ODOUR pollution might sound less serious than other forms of environmental contamination but it can be debilitating and have a truly negative impact on people’s quality of life. Even a well-run waste handling site or sewage treatment works can quickly run into problems if processes are stalled or important equipment fails.
As with all pollution, prevention is better than the cure. And the best way to prevent odours becoming a nuisance is to develop bespoke management strategies for individual sites. Effective management is underpinned by effective measurement. However, odour management has habitually been hindered by unscientific measurement techniques.
Environmental regulators traditionally collect samples and use olfactory panels, ‘human sniffers’, to assess sites that regularly receive complaints about odour pollution. But there are many variables – from treatment processes to prevailing weather conditions – that can influence the scale of the problem. It is not uncommon for a site to frequently veer between nuisance and acceptable levels of odour.
What’s more, there is inevitably a subjectivity factor when using olfactory panels. How do you define the exact moment when an acceptable odour becomes a nuisance? It is difficult to measure odours objectively and build an accurate picture over time.
This is set to change.
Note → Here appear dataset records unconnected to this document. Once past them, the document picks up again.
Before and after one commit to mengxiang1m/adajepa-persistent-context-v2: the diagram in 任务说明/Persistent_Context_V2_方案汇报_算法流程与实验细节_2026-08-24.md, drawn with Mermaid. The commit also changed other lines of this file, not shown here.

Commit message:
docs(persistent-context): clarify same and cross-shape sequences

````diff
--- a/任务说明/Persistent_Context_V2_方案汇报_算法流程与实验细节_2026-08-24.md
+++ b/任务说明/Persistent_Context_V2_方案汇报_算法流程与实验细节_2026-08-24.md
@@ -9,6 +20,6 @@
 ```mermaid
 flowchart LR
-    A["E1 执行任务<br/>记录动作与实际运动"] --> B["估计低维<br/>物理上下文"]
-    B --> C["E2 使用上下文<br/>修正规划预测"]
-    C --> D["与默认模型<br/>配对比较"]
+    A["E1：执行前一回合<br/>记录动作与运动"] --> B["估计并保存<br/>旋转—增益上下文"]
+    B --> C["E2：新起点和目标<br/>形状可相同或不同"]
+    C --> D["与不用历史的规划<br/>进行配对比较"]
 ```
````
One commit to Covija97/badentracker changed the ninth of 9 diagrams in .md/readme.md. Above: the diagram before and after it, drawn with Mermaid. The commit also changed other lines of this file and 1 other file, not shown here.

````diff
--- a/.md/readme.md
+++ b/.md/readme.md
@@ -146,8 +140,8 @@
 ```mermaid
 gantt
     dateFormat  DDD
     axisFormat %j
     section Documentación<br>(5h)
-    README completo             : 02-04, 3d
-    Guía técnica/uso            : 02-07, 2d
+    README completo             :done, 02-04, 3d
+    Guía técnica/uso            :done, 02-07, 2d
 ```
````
With sophisticated ‘electronic nose’ equipment now available in the UK for odour monitoring, facilities can develop intelligence-led solutions to minimise odour pollution.
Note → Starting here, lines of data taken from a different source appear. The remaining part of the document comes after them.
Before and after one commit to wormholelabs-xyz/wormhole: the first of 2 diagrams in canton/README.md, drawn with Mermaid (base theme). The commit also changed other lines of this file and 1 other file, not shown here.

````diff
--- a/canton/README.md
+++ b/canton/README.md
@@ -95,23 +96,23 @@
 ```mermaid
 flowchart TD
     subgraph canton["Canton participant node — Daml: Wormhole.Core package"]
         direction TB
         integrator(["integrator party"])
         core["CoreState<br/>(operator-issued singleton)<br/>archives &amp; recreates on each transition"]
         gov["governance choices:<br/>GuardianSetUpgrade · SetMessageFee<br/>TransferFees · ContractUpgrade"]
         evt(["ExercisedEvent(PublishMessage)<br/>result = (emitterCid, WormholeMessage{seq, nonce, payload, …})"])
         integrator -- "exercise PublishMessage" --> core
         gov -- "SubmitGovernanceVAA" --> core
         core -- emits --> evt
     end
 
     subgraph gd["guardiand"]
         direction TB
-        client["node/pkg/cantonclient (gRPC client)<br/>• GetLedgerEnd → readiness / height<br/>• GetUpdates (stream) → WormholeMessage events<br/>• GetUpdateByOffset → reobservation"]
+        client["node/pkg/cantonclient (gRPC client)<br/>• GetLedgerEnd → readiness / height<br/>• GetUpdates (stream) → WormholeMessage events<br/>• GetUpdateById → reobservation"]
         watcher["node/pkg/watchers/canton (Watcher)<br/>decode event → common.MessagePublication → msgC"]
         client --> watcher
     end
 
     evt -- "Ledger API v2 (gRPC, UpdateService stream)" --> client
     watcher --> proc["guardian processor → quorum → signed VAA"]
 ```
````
The first step is to compile an inventory of on-site odour sources, including their size and location. Monitoring the odour they produce enables potential problems to be identified, and these can be prioritised for attention. On a day-to-day basis, electronic nose technology can act as a safety net, identifying potential nuisance odours at an early stage and alerting site managers before they reach a level where they would cause human discomfort.
But this rapid response activity is just one element of a best practice approach to odour management. As data is gathered over a period of time, it can be overlaid with information about meteorological conditions. Other external factors that influence the dispersion of odours, such as the surrounding terrain, can also be taken into account. By marrying and analysing historical odour data with external factors, a predictive approach can be developed, drawing on prevailing seasonal meteorological conditions and ongoing weather forecasts.
with sophisticated ‘electronic nose’ equipment now available in the UK facilities can develop intelligence-led solutions to minimise odour pollution
Building a better understanding of the causes of odour problems means processes can be optimised to reduce the risk. This facilitates decision making and a ‘continuous improvement’ approach to odour management. It can also aid the development of high-performance, cost-effective mitigation strategies that enable precise and timely use of resources such as odour neutralising or masking chemicals.
Results analysis should also form an important part of the ongoing strategy. Performance can be assessed in terms of the over-all measurement of odours, the number of times per year that odours reach nuisance levels and the number of times potentially nuisance odours are nipped in the bud. It is important to log and track complaints from neighbouring residents, as well as instigating a follow-up procedure when complaints do happen.
Organisations in France, where the electronic nose was developed, are already benefitting from best practice approaches to odour management. Facilities that have used the technology as a component of well-planned strategies have seen significant cost savings through reduced use of chemicals. And in some cases, complaints from locals have dropped from an average of 26 per year to zero.
With a best practice approach, sites can control odour – rather than having odour control them.
Duncan Mounsor is sales and marketing director at Enviro Technology.